Changes To Michigan Law May Be Unconstitutional Says New Lawsuit

A new lawsuit from Oakland County in Michigan has alleged that recent changes to the state law may be unconstitutional. The law was originally voted through in 2013, but it has not yet been implemented. It is set to go into effect in November, but this lawsuit seeks a stay on that implementation.

The name of the law is the Michigan Indigent Defense Commission Act. They contest that the law takes away the constitutional authority of the Michigan Supreme Court’s authority to set the rules that govern law in the state of Michigan.

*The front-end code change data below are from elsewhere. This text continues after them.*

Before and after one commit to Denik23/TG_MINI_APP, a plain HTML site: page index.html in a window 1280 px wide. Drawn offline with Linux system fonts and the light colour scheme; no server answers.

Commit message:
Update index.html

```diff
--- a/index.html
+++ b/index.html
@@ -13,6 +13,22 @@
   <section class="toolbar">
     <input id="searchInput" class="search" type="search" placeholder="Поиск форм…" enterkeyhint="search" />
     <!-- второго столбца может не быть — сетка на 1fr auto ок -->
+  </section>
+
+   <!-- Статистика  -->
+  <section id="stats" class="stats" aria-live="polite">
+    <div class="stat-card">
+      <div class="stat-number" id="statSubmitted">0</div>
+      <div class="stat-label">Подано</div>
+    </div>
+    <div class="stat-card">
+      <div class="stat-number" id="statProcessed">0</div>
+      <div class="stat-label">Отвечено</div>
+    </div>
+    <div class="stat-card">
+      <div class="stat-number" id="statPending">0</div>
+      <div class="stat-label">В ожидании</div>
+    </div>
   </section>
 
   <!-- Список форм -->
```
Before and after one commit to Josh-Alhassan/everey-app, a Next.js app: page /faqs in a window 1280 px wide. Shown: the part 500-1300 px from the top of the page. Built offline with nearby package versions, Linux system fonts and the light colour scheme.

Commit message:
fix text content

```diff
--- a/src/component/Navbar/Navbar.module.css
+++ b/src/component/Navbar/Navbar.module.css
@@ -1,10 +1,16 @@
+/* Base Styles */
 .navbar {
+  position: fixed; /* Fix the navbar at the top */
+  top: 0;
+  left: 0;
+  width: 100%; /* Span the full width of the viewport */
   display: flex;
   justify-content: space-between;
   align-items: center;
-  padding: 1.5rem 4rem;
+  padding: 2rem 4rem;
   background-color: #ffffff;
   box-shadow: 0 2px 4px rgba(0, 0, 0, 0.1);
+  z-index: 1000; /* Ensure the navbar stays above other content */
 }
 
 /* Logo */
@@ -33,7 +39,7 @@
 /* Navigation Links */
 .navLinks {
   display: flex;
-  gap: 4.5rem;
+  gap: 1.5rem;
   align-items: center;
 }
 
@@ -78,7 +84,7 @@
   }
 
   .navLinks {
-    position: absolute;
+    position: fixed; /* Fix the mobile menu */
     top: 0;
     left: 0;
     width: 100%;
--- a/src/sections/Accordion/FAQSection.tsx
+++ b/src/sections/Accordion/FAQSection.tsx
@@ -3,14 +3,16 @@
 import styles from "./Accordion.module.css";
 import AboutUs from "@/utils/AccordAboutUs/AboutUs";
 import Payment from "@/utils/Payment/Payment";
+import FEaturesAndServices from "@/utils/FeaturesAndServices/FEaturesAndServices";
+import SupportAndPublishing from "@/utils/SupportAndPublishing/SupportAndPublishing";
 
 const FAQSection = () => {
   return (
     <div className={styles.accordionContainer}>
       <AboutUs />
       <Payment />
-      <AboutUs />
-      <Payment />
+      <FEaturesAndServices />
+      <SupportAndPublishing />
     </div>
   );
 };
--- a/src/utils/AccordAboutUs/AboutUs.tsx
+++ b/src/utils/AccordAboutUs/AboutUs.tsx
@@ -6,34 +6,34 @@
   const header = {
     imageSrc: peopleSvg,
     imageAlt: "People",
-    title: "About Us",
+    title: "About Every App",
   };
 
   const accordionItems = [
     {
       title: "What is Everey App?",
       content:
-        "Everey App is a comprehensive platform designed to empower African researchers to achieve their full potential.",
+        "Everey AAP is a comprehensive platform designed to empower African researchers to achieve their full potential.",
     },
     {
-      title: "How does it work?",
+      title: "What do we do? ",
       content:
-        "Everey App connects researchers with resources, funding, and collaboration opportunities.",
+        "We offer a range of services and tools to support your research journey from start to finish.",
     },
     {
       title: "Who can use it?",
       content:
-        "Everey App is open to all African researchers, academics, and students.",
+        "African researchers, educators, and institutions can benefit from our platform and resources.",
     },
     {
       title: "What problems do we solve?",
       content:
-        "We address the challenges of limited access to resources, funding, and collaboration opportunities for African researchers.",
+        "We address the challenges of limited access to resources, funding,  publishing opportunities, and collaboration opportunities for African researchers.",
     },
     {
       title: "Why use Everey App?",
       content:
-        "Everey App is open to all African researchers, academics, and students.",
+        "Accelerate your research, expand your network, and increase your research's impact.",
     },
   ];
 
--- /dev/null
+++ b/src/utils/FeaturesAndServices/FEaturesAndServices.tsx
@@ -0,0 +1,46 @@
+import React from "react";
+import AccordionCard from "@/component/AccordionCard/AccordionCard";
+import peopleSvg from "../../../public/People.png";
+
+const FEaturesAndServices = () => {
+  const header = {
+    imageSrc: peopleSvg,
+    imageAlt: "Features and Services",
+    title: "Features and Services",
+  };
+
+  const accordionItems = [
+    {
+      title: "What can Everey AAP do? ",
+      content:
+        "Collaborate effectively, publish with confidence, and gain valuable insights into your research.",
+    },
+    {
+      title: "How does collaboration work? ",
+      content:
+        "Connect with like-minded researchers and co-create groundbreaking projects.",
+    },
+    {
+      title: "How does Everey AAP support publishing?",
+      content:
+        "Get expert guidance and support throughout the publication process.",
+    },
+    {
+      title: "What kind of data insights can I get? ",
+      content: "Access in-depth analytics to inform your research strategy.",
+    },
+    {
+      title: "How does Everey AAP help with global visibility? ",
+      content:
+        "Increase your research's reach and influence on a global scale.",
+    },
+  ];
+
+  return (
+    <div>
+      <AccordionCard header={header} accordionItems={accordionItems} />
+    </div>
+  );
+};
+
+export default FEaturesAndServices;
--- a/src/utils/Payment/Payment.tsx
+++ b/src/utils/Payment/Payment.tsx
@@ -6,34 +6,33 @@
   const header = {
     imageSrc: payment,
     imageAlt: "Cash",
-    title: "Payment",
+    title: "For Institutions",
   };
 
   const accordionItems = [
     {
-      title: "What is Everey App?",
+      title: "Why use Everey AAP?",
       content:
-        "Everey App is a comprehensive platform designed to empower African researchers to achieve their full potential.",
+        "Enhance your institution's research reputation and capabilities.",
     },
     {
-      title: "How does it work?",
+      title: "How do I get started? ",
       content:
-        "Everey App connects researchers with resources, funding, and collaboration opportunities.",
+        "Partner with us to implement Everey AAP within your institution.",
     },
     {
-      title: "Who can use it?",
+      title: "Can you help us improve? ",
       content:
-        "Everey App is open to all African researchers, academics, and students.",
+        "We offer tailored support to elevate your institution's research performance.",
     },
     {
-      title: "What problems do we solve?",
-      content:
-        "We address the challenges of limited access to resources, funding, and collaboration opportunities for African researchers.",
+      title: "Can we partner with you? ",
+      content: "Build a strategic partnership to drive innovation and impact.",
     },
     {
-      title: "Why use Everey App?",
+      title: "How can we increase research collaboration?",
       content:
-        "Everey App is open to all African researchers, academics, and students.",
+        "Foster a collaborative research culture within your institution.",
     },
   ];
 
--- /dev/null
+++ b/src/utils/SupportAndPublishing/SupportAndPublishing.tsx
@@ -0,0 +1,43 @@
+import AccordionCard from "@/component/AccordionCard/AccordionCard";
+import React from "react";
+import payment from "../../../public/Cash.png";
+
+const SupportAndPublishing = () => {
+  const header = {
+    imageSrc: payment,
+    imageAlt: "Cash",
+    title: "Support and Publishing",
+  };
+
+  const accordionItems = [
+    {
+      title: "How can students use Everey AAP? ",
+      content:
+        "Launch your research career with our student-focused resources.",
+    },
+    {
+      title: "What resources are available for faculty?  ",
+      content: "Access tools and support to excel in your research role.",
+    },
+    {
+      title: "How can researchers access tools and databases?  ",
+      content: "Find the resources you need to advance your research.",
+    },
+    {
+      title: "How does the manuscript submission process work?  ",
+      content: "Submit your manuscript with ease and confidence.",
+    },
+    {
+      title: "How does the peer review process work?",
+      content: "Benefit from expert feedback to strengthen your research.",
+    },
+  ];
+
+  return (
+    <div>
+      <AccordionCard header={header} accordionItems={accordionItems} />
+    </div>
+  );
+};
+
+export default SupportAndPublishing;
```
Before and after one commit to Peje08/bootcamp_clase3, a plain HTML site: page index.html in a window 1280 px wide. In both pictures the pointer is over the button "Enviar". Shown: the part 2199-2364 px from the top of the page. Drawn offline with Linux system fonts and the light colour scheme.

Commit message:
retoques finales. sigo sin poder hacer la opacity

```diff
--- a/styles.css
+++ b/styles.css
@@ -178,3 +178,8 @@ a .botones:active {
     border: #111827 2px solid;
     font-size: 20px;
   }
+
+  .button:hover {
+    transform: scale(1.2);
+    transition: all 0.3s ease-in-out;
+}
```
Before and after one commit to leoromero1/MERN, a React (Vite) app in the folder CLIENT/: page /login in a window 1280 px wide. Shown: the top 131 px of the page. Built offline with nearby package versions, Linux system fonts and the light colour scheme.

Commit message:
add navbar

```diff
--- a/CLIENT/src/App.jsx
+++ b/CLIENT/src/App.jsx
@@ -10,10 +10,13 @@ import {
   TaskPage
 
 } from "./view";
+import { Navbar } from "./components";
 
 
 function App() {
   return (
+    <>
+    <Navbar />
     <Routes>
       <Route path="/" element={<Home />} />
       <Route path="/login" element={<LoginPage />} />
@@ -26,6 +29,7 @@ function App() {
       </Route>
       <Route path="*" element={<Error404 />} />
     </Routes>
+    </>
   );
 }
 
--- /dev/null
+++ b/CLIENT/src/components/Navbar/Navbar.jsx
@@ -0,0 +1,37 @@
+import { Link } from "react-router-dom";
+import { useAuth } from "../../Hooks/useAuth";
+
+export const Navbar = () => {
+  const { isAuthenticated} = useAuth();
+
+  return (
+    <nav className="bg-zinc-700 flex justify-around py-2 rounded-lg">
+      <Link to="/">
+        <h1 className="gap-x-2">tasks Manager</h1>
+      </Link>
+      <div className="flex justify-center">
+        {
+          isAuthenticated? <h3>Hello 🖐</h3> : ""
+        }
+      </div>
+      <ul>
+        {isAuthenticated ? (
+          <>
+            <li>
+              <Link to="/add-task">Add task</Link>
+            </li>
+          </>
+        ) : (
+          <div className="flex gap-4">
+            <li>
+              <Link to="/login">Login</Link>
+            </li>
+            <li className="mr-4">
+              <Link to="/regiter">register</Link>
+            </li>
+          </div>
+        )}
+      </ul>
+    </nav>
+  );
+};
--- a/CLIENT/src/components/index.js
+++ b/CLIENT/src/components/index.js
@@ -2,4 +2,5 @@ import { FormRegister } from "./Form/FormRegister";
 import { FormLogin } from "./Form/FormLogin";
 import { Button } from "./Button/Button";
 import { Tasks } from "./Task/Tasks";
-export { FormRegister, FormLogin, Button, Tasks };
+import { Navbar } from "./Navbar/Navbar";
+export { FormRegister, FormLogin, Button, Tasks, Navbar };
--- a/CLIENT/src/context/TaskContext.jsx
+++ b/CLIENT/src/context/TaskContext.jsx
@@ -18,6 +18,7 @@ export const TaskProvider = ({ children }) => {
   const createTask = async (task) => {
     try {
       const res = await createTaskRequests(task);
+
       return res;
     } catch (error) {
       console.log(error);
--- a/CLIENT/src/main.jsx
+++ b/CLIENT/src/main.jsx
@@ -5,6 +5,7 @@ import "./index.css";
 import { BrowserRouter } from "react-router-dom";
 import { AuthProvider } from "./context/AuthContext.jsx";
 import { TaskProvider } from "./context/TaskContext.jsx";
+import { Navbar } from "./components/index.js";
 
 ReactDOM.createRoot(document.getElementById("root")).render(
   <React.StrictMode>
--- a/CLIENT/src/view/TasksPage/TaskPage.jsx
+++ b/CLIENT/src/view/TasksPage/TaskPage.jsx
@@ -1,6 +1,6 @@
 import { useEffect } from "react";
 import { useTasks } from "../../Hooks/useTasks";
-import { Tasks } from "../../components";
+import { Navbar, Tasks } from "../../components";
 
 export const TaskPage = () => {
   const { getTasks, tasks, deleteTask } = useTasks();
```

Attorneys for Oakland County state that they do not want to take away the ability for the indigent to have access to an attorney. They say that they just want to make sure that any changes to the law are constitutional. A spokesperson for the Attorney General in the state of Michigan has declined to give a comment on this case. She does not want to address something that has to work its way through the courts. It is the tradition of the government to not make statements about litigation that is still pending.

Detroit News says that the lawsuit intends to take aim at the idea that the state government must reimburse local governments when new state regulations come into play. This is written into the law because it is believed that it would not be fair for the local governments to take on too much of the burden of new regulations.

Oakland County has a budget of just $3 million for indigent defense and would like to be reimbursed to a greater extent for the new changes to the law. There is not yet a date set for the court to hear the case. This is something that will be an interesting test case in the courts.